Look for the word "this" in the material below. Copy each line that has it.
::::::::::
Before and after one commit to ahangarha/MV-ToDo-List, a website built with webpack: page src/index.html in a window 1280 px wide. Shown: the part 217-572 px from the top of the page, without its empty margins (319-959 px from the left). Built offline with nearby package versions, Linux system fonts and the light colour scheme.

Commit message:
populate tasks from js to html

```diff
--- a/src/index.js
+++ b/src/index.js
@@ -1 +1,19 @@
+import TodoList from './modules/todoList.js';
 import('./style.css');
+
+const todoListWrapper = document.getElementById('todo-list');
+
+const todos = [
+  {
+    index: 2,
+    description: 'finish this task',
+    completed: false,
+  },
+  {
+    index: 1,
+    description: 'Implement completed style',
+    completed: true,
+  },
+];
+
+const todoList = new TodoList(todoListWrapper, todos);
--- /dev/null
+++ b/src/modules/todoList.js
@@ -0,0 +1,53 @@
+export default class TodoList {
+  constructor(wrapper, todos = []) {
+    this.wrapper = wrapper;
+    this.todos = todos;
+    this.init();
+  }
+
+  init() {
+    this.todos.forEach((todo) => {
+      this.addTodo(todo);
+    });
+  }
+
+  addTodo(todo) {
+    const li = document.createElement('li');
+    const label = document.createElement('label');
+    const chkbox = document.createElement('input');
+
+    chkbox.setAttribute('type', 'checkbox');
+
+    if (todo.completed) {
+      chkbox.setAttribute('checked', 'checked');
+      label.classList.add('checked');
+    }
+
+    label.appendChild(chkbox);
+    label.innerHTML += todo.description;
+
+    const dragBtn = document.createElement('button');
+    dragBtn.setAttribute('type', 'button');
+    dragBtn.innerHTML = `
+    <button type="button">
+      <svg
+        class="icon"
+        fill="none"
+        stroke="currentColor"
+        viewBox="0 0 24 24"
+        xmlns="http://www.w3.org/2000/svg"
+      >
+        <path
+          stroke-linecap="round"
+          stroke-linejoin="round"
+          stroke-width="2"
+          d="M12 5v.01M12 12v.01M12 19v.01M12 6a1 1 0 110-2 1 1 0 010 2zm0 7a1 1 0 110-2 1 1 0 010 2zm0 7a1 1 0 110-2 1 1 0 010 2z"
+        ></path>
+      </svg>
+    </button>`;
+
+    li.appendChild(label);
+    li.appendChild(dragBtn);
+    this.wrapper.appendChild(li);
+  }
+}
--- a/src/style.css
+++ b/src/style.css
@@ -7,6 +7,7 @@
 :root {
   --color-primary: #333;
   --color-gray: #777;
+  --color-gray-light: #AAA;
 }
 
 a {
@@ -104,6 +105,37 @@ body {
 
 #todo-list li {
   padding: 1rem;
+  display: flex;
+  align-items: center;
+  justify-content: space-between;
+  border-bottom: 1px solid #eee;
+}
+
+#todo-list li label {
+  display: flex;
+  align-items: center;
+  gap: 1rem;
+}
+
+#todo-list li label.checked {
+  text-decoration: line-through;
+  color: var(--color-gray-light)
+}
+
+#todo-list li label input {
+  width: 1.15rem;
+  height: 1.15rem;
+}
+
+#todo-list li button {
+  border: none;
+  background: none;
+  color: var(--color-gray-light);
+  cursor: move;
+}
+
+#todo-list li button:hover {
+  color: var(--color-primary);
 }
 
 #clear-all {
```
::::::::::
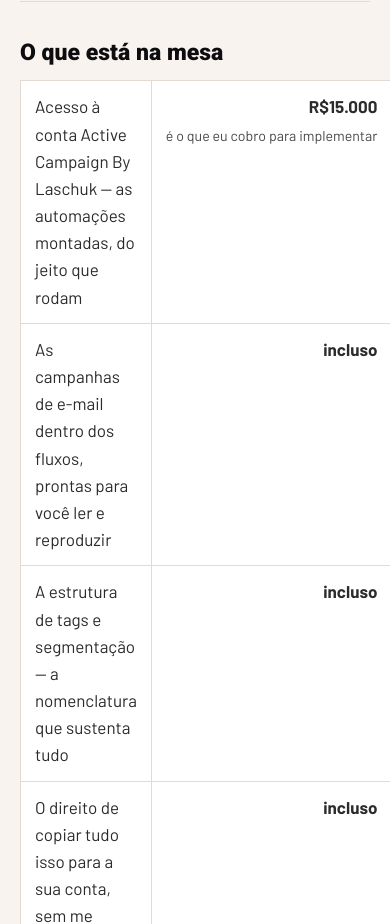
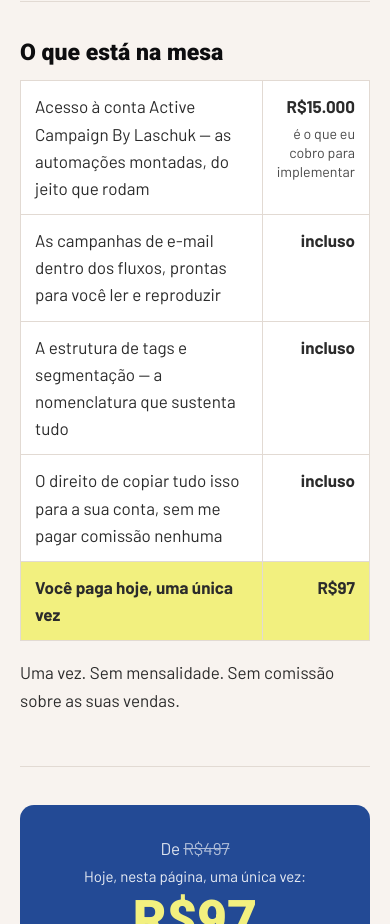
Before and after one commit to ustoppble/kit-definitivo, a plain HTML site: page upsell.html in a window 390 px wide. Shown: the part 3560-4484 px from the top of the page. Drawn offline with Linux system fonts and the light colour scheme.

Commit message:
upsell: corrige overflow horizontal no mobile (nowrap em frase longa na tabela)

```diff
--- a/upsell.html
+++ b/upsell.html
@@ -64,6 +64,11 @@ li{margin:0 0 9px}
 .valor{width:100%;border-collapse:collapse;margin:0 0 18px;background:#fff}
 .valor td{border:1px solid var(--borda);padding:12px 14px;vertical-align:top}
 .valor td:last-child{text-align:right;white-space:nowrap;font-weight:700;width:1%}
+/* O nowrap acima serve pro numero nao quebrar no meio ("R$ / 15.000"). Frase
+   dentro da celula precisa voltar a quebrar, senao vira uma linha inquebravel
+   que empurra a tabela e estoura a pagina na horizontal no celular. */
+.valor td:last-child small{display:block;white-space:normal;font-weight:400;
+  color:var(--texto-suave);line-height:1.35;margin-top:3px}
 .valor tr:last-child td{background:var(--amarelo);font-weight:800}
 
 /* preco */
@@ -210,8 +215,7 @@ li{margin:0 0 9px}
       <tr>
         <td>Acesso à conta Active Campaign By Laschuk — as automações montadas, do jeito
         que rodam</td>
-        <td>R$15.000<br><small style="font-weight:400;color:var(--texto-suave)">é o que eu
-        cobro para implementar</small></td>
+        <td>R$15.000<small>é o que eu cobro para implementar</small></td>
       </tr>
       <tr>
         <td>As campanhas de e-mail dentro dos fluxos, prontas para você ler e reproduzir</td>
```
::::::::::
> **RESPONSE BELOW**
+    description: 'finish this task',
+    this.wrapper = wrapper;
+    this.todos = todos;
+    this.init();
+    this.todos.forEach((todo) => {
+      this.addTodo(todo);
+    this.wrapper.appendChild(li);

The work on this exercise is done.